**What is expected**
Would you please copy every line below that includes the string "address"?

▽

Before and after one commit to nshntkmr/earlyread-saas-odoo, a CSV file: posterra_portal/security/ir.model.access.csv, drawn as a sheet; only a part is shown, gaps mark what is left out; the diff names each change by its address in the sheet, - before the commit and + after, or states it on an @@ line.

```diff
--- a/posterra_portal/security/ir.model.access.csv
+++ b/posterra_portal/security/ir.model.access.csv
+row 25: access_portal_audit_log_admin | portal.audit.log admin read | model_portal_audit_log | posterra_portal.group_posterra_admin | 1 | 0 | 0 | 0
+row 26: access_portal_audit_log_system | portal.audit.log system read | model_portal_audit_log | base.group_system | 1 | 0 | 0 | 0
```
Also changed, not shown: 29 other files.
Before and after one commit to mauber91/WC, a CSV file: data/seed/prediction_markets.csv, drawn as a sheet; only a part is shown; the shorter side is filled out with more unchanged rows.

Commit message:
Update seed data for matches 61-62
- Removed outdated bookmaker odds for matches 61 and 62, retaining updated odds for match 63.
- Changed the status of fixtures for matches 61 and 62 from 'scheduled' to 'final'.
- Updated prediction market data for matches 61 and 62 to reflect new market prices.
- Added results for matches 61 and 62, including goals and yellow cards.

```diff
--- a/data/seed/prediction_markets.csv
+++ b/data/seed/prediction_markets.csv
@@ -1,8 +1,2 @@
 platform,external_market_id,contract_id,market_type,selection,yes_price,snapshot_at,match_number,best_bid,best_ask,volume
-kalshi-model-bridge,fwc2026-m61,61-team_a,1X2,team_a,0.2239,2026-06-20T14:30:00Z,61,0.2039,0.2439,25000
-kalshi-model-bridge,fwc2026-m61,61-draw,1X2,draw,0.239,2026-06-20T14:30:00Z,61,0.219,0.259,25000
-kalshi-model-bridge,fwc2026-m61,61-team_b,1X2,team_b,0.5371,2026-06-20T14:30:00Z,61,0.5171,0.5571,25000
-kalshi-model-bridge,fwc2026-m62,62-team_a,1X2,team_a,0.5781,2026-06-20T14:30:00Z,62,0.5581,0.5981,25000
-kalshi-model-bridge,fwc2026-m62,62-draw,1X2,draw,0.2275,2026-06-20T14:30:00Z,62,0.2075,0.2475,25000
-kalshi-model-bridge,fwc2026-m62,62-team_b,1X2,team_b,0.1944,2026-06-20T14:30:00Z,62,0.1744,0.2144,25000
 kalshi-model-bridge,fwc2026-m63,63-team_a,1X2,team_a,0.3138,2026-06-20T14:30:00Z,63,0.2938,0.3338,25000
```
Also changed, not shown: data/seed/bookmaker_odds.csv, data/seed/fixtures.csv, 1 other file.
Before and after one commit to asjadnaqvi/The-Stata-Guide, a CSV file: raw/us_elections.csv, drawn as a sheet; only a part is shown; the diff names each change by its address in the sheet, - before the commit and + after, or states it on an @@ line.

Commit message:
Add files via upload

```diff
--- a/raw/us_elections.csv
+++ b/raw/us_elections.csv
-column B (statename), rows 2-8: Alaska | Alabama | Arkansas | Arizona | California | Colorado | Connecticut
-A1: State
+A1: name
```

△

**Exercise output**
Before and after one commit to nshntkmr/earlyread-saas-odoo, a CSV file: posterra_portal/security/ir.model.access.csv, drawn as a sheet; only a part is shown, gaps mark what is left out; the diff names each change by its address in the sheet, - before the commit and + after, or states it on an @@ line.
Before and after one commit to asjadnaqvi/The-Stata-Guide, a CSV file: raw/us_elections.csv, drawn as a sheet; only a part is shown; the diff names each change by its address in the sheet, - before the commit and + after, or states it on an @@ line.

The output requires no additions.